1. Steer clear of the 16 seeds...

A 16 seed has never beaten a 1 seed

It's always fun to pick upsets, but don't overdo it: In the history of the NCAA Tournament, a 16 seed has never defeated a 1 seed. Several have come close, but overall, top seeds are 124-0 against 16-seeded opponents.

2. ...and be wary of the 15 seeds, too.

A 15 seed has defeated a 2 seed several times, including twice in 2012. Nonetheless, 2 seeds are 117-7 against 15 seeds overall. If you're intent on picking a 15, though: Consider UNC-Asheville over Villanova in the South region. Nova tends to underachieve in the Big Dance.

3. Do pick a 12 seed over a 5.

The trendiest first-round upset picks tend to be the 12 seed over the 5 seed, and with good reason: 12 seeds beat 5 seeds over one-third of the time (35.5 percent).

Just make sure you don't pick this 12 seed...

4. Pick a 2 seed to advance to the Final Four.

At least one 2 seed has advanced to the Final Four in 10 of the last 15 seasons, and multiple 2 seeds have made the Final Four in three of those years. In this year's tournament, Michigan State is probably the best 2 seed of the bunch -- and the Spartans are the opposite of Villanova in that they often overachieve in the tourney.

5. Pick a 1 seed to win it all.

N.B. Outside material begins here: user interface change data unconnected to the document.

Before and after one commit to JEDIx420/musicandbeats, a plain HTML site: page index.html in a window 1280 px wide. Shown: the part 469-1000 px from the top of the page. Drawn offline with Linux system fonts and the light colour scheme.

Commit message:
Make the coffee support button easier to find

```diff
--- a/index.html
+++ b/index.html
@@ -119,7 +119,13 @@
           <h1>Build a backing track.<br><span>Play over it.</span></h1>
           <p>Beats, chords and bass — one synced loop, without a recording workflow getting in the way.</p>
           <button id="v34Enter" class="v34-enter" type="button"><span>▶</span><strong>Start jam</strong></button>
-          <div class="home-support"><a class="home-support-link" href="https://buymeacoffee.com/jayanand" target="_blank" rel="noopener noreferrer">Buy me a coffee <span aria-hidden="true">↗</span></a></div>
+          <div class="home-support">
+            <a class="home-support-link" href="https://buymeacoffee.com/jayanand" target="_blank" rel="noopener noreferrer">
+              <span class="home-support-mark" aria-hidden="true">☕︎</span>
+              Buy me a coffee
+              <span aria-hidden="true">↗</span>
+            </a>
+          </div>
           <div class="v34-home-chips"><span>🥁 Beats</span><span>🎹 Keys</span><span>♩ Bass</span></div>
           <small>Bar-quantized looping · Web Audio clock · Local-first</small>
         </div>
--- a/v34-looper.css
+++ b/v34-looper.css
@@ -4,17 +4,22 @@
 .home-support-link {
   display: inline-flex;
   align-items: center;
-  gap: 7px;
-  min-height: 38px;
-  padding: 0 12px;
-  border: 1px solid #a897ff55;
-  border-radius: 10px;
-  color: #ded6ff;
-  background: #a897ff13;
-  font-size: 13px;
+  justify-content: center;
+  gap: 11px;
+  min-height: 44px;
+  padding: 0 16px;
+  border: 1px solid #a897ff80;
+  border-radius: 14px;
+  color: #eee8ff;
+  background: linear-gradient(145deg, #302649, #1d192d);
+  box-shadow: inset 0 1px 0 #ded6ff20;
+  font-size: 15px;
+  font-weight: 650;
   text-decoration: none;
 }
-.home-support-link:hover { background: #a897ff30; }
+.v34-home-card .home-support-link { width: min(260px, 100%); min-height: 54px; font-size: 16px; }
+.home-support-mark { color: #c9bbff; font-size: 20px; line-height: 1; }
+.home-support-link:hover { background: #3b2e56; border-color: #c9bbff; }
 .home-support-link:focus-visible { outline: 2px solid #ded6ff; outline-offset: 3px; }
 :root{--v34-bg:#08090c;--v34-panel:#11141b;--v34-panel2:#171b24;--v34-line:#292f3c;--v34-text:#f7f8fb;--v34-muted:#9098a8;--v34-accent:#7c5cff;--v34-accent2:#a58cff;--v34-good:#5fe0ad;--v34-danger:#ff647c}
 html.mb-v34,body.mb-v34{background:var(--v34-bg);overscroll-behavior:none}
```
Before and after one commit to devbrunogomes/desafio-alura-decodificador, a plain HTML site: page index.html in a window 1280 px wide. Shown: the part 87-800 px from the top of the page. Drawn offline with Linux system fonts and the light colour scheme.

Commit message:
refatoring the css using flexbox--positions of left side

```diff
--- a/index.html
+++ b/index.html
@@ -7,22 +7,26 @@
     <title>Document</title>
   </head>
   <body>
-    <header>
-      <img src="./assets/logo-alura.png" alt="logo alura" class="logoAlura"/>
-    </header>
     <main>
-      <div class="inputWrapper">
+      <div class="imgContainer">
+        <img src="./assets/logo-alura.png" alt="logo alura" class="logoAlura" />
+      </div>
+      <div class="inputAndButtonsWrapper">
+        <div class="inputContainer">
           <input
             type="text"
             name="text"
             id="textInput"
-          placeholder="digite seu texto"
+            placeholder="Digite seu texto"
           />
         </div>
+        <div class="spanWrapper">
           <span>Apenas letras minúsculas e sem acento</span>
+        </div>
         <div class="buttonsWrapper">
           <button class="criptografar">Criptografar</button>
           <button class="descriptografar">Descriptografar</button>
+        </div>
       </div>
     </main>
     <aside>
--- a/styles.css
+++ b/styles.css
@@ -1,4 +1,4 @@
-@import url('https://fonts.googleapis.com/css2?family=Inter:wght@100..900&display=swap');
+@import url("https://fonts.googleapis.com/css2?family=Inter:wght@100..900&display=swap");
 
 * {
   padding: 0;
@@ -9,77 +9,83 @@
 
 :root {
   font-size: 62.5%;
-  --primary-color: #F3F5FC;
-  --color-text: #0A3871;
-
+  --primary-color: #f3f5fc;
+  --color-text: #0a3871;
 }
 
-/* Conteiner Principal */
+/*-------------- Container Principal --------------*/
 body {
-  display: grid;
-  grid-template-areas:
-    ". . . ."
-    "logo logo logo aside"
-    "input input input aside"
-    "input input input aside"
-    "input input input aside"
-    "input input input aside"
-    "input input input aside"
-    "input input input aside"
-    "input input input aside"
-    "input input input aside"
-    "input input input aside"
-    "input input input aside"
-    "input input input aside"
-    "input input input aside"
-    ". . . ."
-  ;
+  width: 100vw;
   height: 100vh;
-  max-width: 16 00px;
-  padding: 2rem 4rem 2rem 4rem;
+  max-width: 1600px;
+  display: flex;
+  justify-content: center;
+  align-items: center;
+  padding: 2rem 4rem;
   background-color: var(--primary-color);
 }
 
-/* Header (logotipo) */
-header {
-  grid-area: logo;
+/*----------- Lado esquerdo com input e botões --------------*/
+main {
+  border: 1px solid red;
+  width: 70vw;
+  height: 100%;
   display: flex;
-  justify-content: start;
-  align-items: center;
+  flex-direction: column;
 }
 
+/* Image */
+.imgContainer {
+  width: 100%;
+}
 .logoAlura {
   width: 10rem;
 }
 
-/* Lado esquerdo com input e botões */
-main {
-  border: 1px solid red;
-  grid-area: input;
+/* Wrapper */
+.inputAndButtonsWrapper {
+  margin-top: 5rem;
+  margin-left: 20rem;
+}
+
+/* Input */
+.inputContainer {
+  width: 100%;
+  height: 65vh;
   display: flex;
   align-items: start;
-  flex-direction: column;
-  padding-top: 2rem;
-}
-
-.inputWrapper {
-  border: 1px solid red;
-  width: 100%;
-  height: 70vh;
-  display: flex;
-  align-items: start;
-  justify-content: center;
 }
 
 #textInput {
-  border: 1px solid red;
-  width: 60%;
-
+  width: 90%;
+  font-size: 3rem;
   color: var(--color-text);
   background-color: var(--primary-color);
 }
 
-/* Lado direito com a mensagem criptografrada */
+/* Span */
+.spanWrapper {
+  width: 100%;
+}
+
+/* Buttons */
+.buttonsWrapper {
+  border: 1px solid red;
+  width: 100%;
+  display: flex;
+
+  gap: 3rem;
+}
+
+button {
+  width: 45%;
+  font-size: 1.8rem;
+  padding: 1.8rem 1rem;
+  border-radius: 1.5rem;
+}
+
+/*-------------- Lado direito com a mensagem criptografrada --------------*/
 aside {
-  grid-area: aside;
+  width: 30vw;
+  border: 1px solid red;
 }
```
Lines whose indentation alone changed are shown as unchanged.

It might not be exciting to pick a top-seeded team to win the championship, but history says it's the most logical path. A 1 seed has won the national title in 18 of the last 29 seasons, including Duke last year. The only trick, of course, is deciding on which of the four 1 seeds to take. For what it's worth: Kansas will likely be the top pick to win it all.